War and Peace in the Nuclear Age; Missile Experimental; Interview with Edward Teller, 1987
Part of War and Peace in the Nuclear Age.
Edward Teller was a theoretical nuclear physicist, an early participant in the Manhattan Project and a leading proponent of developing the hydrogen bomb. He continued to work on the U.S. government's nuclear program throughout his career. In this short interview he touches on the nuclear strategy of the Reagan Administration. He supports the president's Strategic Defense Initiative (SDI), and briefly discusses both its defensive and offensive capabilities. He criticizes the ineffectiveness of the INF treaty on its own, but acknowledges its strengths when combined with other factors, namely SDI and support from European allies. He argues that the Reagan Administration has reformed U.S. nuclear strategy, moving away from mutual assured destruction ("a cruel and senseless policy), and has thereby "created conditions for peace." He briefly comments that the best critic of SDI is Freeman Dyson.
- War and Peace in the Nuclear Age
- Missile Experimental
- Program Number
Interview with Edward Teller, 1987
- Series Description
The first atomic explosion in the New Mexico desert on July 16, 1945, changed the world forever. This series chronicles these changes and the history of a new era. It traces the development of nuclear weapons, the evolution of nuclear strategy, and the politics of a world with the power to destroy itself.

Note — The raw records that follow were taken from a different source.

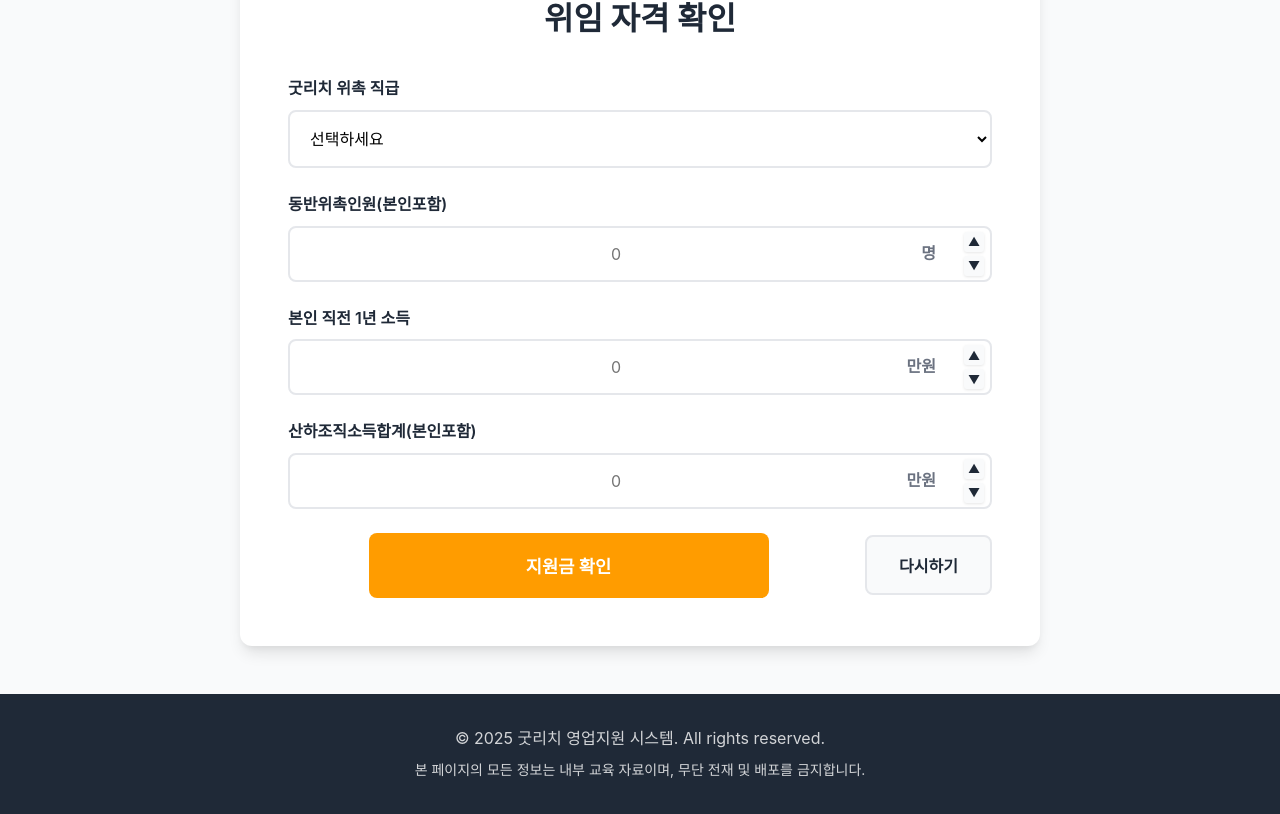
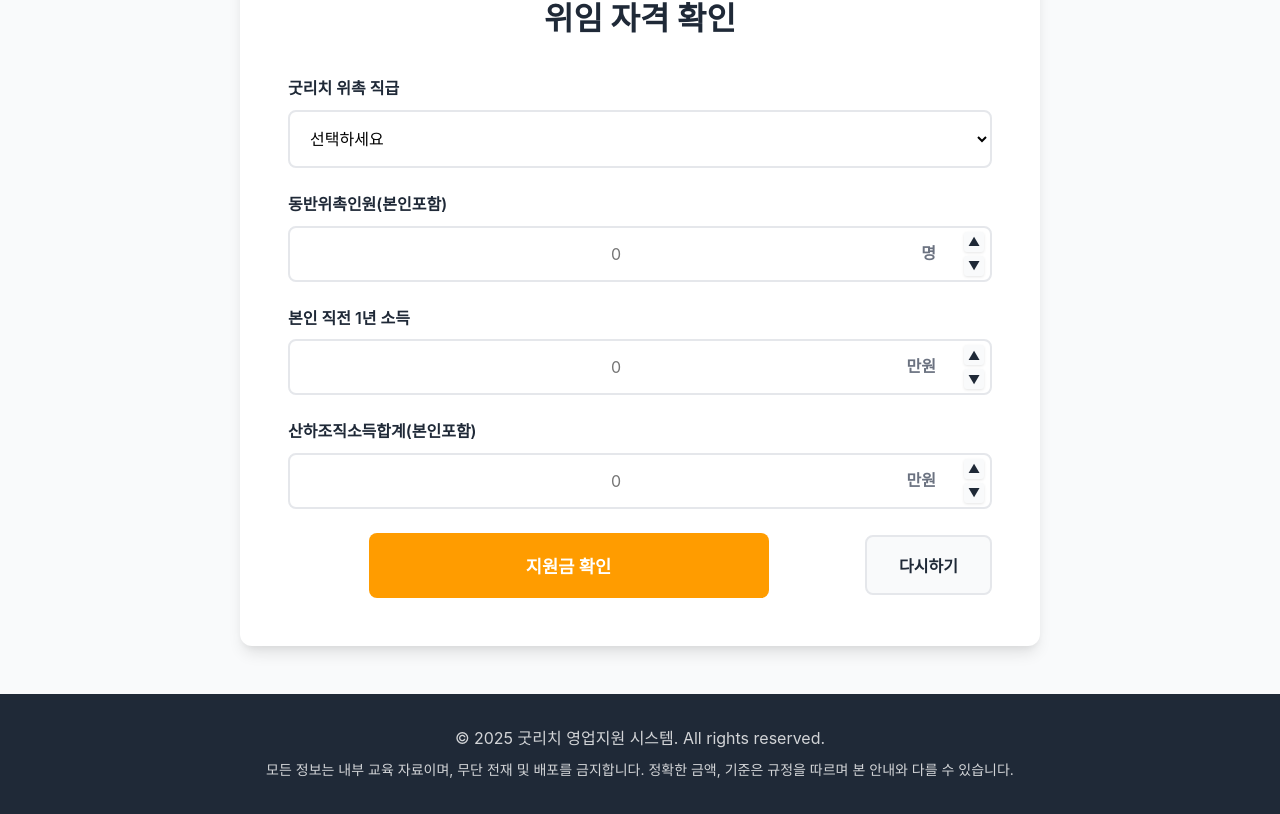
Before and after one commit to kim01033226699-lgtm/goodrich-info-a, a React (Vite) app: page /goodrich-info-a/m-project in a window 1280 px wide. Shown: the part 354-1168 px from the top of the page. Built offline with nearby package versions, Linux system fonts and the light colour scheme.

Commit message:
Update MProjectPage.jsx
영업관리자 푸터 수정

```diff
--- a/src/pages/MProjectPage.jsx
+++ b/src/pages/MProjectPage.jsx
@@ -399,7 +399,7 @@ function MProjectPage({ config }) {
       <footer className="footer">
         <div className="container">
           <p>&copy; 2025 굿리치 영업지원 시스템. All rights reserved.</p>
-          <p style={{fontSize: '0.875rem', marginTop: '0.5rem'}}>본 페이지의 모든 정보는 내부 교육 자료이며, 무단 전재 및 배포를 금지합니다.</p>
+          <p style={{fontSize: '0.875rem', marginTop: '0.5rem'}}>모든 정보는 내부 교육 자료이며, 무단 전재 및 배포를 금지합니다. 정확한 금액, 기준은 규정을 따르며 본 안내와 다를 수 있습니다.</p>
         </div>
       </footer>
 
```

In thirteen one-hour programs that combine historic footage and recent interviews with key American, Soviet, and European participants, the nuclear age unfolds: the origin and evolution of nuclear weapons; the people of the past who have shaped the events of the present; the ideas and issues that political leaders, scientists, and the public at large must confront, and the prospects for the future. Nuclear Age highlights the profound changes in contemporary thinking imposed by the advent of nuclear weapons. Series release date: 1/1989
- Program Description
Does the United States really plan to use nuclear weapons? Or is their only purpose to deter others from using them? These questions fuel debate over the Mobile Missile known as the MX.
The MX was designed in 1975 to counter the threat of large accurate missiles being bult in the Soviet Union. General Russell Dougherty of the Strategic Air Command recalls, “We had to have some more warheads ... with more accuracy. That was the rational for ... the MX.” It faced ten years of difficult questions in Congress, withing the military and from civilians. Was the missile meant to deter a Soviet attack or to survive one? One question led to another. There was one practical question: where to put the 200,000 pound 100 foot long missiles? In 1983 Congress approved production of 100 MX Peacekeeper missiles and based the first 50 in existing Minuteman silos.
- Asset Type
- Media Type
- Reagan, Ronald
- United States
- Soviet Union
- Nuclear warfare
- Dyson, Freeman J.
- Strategic Defense Initiative
- Buckley, William F. (William Frank), 1925-2008
- Nuclear weapons
- War and Conflict
- Global Affairs
- Teller, Edward, 1908-2003 (Interviewee)
- Publication Information
- WGBH Educational Foundation
- Chicago: “War and Peace in the Nuclear Age; Missile Experimental; Interview with Edward Teller, 1987,” 12/15/1987, GBH Archives, accessed December 11, 2023, http://openvault.wgbh.org/catalog/V_67DE2EAC03504AE4ADEB78A27C71A11D.
- MLA: “War and Peace in the Nuclear Age; Missile Experimental; Interview with Edward Teller, 1987.” 12/15/1987. GBH Archives. Web. December 11, 2023. <http://openvault.wgbh.org/catalog/V_67DE2EAC03504AE4ADEB78A27C71A11D>.
- APA: War and Peace in the Nuclear Age; Missile Experimental; Interview with Edward Teller, 1987. Boston, MA: GBH Archives. Retrieved from http://openvault.wgbh.org/catalog/V_67DE2EAC03504AE4ADEB78A27C71A11D